# [Data records]

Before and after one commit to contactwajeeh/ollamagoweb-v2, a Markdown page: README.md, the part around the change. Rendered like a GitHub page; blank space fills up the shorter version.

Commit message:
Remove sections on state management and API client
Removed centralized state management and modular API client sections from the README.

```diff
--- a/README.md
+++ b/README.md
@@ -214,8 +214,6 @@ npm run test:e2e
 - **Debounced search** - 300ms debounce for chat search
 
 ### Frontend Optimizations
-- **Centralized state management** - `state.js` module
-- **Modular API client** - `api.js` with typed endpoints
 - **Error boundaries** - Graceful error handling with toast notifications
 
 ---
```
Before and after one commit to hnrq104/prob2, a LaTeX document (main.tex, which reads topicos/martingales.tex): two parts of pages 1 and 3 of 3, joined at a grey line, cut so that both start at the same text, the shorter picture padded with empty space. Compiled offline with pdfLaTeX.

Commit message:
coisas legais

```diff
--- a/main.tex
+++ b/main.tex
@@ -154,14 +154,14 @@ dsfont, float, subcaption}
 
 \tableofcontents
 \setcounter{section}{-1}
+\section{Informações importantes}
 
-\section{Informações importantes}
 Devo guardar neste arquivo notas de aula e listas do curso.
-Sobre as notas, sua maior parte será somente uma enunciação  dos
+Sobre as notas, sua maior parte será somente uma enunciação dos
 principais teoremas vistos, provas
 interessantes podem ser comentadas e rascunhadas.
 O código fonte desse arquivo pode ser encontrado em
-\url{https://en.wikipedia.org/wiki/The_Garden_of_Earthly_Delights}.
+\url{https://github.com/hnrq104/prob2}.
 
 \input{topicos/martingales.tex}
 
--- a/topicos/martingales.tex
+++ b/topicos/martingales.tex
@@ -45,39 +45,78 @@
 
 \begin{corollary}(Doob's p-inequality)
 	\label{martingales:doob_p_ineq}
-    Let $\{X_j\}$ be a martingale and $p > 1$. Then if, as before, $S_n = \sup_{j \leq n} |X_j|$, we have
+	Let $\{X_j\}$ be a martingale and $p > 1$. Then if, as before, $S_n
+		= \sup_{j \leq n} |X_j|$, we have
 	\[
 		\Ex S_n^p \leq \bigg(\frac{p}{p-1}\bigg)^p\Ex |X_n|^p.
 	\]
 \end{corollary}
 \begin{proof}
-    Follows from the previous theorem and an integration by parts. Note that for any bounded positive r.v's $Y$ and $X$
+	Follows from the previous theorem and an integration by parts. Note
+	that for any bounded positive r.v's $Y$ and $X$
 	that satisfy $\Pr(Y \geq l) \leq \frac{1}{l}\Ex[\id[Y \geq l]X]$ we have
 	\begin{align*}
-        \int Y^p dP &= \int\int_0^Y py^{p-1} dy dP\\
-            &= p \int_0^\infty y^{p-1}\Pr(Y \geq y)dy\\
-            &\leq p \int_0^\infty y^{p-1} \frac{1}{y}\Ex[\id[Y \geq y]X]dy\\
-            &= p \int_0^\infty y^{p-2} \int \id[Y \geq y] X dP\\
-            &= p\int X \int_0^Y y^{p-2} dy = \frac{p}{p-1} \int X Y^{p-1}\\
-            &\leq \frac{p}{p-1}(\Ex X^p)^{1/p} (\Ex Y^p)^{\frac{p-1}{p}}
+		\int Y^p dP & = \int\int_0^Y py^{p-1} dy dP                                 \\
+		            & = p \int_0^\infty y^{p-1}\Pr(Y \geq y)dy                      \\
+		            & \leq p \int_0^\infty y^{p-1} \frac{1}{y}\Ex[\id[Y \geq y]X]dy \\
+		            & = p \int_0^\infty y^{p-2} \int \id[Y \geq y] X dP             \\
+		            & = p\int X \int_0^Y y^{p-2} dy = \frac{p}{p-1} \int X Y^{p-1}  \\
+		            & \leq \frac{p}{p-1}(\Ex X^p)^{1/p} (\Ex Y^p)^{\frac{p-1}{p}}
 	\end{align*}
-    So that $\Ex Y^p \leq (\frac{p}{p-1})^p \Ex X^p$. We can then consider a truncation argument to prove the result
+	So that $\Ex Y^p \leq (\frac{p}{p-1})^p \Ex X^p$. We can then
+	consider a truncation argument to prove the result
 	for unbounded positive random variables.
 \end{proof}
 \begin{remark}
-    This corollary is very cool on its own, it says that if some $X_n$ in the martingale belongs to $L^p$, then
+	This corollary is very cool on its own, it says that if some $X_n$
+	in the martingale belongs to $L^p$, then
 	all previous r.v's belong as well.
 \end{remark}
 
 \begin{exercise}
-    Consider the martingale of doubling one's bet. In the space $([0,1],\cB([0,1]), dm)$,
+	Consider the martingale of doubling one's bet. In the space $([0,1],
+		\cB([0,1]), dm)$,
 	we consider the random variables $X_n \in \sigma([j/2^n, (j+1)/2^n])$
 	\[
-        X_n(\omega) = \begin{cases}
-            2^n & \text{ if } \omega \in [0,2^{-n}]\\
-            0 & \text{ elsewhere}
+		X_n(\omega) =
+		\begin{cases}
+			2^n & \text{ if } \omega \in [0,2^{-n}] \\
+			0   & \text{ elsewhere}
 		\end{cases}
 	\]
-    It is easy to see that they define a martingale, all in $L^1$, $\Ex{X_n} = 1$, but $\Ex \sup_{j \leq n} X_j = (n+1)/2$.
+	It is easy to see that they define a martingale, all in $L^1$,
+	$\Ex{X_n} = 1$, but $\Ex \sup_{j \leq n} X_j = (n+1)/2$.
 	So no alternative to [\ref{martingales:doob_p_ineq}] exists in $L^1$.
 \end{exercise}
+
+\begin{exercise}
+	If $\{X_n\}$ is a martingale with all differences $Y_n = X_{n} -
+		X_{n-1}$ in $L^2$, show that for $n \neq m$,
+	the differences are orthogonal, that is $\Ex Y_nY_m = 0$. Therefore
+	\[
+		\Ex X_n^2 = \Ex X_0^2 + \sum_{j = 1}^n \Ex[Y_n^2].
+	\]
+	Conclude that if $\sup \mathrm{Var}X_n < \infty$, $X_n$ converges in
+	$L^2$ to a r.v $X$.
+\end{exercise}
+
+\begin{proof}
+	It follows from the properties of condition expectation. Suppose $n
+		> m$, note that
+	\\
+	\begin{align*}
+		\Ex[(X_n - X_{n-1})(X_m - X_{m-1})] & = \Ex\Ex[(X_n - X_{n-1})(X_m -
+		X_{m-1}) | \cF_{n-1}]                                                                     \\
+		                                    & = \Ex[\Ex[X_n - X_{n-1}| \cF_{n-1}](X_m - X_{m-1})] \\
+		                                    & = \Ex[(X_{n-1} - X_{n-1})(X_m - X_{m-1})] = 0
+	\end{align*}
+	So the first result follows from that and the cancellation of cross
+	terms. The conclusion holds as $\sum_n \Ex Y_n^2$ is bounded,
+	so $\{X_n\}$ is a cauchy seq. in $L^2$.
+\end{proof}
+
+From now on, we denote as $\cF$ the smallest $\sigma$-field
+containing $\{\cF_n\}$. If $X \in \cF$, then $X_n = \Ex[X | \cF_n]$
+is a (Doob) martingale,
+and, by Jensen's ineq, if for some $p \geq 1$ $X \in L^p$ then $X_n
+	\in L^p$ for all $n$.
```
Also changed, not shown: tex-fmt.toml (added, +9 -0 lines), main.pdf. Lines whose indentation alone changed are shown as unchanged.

# [Exercise goal]
If a line of the data includes the word "begin", it counts; give how many lines do, as a bare number.

# [Exercise answer]
10